### Your objective
Please copy every line from the following entries in which the word "drawable" appears.

### Supplied records
______________________________

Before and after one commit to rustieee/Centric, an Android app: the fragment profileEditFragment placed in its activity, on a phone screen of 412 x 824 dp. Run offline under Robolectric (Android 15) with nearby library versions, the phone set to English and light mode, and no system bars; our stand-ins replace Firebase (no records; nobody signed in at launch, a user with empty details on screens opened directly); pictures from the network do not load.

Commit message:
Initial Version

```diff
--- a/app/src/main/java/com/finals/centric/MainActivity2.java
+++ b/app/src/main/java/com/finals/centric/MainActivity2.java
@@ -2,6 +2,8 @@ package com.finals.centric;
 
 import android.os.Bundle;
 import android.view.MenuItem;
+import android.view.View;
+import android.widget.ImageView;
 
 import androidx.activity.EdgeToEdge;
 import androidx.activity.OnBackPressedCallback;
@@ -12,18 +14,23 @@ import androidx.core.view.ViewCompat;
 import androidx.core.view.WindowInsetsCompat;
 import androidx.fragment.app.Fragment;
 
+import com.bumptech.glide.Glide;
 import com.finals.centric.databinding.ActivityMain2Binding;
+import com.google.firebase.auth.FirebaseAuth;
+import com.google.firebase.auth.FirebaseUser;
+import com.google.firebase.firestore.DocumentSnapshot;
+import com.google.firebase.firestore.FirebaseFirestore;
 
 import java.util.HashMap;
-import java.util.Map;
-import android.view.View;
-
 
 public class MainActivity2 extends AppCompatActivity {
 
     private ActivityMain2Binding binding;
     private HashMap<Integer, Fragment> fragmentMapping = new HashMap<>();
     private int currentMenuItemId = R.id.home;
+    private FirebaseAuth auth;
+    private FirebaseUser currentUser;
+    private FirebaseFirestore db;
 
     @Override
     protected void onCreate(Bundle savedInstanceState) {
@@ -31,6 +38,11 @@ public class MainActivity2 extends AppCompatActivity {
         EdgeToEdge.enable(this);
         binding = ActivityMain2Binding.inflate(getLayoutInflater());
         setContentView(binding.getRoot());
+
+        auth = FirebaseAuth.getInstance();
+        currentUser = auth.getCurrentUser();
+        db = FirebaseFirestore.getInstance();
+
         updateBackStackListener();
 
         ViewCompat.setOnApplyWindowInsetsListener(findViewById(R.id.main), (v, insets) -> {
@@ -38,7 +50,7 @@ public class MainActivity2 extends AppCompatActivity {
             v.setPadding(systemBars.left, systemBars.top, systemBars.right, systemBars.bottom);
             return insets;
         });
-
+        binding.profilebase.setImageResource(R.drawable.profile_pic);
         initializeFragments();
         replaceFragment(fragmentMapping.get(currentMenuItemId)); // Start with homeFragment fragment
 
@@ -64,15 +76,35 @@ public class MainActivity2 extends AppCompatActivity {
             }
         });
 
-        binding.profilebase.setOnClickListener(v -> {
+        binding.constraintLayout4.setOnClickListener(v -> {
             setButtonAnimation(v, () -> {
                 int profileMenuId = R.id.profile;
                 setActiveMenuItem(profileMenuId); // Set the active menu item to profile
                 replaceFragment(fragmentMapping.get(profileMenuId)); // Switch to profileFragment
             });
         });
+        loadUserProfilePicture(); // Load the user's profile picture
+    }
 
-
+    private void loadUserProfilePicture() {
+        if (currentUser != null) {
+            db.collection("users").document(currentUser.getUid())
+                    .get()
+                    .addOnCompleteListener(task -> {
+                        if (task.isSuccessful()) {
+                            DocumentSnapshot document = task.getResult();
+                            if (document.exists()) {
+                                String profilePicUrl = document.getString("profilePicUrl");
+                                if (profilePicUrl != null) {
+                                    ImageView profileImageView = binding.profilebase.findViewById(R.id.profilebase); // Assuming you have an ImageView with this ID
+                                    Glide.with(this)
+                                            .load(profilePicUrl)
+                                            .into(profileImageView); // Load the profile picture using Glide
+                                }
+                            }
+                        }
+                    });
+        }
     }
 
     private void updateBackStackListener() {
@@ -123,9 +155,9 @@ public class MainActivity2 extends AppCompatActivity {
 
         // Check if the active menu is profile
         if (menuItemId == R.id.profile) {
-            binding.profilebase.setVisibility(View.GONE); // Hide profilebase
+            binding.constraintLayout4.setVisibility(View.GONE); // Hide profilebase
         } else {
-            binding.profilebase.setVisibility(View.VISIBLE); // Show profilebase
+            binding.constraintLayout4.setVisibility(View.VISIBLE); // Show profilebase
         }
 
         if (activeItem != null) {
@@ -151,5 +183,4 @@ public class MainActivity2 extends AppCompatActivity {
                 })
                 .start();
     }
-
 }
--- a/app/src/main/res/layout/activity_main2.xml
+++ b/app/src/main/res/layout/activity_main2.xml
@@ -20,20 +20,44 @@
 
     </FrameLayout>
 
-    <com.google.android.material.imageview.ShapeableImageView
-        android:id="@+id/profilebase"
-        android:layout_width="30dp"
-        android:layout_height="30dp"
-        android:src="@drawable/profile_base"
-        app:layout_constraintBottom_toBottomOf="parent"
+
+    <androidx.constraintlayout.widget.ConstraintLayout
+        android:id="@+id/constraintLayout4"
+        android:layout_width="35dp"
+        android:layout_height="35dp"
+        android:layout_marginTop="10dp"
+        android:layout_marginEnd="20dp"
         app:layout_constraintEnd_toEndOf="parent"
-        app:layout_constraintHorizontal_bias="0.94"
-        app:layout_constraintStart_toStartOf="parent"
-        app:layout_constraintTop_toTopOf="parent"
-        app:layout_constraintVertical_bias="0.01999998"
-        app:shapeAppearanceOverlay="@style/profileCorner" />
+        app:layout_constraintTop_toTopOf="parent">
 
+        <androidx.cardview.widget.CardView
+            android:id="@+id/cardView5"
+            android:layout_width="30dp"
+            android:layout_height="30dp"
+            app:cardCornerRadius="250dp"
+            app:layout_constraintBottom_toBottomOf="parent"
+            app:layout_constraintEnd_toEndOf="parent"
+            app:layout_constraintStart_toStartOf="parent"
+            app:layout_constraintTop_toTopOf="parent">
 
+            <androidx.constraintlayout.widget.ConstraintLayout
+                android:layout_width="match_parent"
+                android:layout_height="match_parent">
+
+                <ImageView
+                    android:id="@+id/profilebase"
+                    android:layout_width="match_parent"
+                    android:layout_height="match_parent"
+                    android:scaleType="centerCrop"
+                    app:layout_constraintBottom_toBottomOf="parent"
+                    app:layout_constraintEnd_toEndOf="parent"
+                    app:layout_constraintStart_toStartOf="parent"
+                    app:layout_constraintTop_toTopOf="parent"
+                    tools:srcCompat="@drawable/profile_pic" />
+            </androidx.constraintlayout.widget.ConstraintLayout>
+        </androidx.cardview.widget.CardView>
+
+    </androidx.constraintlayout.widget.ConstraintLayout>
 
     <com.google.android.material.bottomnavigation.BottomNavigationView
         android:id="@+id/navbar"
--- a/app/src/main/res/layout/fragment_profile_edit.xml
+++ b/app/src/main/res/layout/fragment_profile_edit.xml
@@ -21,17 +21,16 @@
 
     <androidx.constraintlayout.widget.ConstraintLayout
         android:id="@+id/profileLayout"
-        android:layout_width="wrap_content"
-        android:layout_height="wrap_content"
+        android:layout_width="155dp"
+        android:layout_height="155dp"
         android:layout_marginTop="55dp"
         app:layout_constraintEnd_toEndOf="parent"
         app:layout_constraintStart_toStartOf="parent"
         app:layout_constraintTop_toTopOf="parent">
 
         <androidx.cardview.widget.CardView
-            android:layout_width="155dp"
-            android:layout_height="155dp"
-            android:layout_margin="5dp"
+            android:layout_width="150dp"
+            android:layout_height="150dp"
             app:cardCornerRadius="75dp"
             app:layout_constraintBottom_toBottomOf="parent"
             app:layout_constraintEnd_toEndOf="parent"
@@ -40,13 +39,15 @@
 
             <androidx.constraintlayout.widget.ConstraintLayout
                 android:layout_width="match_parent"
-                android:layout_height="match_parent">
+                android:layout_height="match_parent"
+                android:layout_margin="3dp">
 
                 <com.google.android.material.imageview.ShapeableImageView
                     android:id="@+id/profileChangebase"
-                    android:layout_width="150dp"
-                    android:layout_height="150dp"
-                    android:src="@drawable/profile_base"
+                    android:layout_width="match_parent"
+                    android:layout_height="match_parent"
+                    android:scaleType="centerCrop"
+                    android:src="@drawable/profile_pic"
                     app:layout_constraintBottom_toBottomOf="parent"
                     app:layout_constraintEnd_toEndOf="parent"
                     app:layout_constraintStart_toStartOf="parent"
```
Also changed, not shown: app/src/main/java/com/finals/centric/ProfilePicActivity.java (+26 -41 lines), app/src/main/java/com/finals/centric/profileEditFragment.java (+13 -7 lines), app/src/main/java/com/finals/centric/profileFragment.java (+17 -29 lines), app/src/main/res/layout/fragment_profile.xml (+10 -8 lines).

______________________________

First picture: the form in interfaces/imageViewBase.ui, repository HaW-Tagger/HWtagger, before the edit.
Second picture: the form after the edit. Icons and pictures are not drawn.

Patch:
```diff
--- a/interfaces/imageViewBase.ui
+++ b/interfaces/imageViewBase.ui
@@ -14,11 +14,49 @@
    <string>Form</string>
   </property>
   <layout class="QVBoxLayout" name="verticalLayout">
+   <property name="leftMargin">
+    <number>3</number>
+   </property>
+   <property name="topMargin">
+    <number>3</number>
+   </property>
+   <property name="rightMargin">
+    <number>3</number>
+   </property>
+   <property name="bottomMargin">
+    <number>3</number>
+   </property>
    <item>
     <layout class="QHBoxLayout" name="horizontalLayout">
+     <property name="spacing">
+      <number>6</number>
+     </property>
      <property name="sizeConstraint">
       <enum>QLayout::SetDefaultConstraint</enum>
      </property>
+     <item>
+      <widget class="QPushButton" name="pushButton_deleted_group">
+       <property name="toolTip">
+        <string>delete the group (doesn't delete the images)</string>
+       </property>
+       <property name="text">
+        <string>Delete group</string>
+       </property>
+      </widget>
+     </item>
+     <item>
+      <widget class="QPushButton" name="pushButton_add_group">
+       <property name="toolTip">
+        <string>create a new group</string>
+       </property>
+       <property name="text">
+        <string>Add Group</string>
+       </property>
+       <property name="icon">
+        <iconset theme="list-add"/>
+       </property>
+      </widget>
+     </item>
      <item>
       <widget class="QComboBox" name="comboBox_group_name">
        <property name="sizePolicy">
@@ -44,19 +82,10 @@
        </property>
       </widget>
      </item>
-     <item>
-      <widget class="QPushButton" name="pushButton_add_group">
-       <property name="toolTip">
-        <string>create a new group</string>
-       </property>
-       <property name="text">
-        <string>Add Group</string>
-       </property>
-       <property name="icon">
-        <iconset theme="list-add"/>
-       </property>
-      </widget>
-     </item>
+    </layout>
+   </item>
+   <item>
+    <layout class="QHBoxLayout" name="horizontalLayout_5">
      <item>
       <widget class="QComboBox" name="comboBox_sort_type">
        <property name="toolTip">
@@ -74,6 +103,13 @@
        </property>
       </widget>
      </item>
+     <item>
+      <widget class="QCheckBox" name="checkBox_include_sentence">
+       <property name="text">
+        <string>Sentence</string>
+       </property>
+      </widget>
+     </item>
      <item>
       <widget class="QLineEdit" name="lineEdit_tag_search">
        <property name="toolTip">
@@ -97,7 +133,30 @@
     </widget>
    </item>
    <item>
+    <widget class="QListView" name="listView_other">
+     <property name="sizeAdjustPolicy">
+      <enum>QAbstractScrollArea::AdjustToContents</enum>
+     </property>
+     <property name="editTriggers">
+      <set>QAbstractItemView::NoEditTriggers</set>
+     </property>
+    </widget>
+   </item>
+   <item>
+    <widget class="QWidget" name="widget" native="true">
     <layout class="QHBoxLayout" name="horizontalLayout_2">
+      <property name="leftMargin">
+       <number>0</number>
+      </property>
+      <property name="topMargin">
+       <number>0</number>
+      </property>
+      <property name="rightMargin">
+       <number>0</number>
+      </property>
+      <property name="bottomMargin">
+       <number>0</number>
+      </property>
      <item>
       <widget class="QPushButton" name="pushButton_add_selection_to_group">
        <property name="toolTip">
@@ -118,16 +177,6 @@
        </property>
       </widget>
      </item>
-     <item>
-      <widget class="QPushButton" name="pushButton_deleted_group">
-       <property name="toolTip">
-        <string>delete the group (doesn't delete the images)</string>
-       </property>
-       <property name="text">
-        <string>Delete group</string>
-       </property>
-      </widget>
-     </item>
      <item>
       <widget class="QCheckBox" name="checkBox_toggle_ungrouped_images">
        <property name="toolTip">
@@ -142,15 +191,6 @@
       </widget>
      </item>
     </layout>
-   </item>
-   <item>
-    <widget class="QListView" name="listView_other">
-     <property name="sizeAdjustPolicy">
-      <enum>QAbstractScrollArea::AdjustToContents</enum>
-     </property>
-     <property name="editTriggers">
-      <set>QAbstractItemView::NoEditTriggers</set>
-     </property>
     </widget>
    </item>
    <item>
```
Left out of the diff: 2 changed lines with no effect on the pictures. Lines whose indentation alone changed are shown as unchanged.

______________________________

### Completed task
+        binding.profilebase.setImageResource(R.drawable.profile_pic);
-        android:src="@drawable/profile_base"
+                    tools:srcCompat="@drawable/profile_pic" />
-                    android:src="@drawable/profile_base"
+                    android:src="@drawable/profile_pic"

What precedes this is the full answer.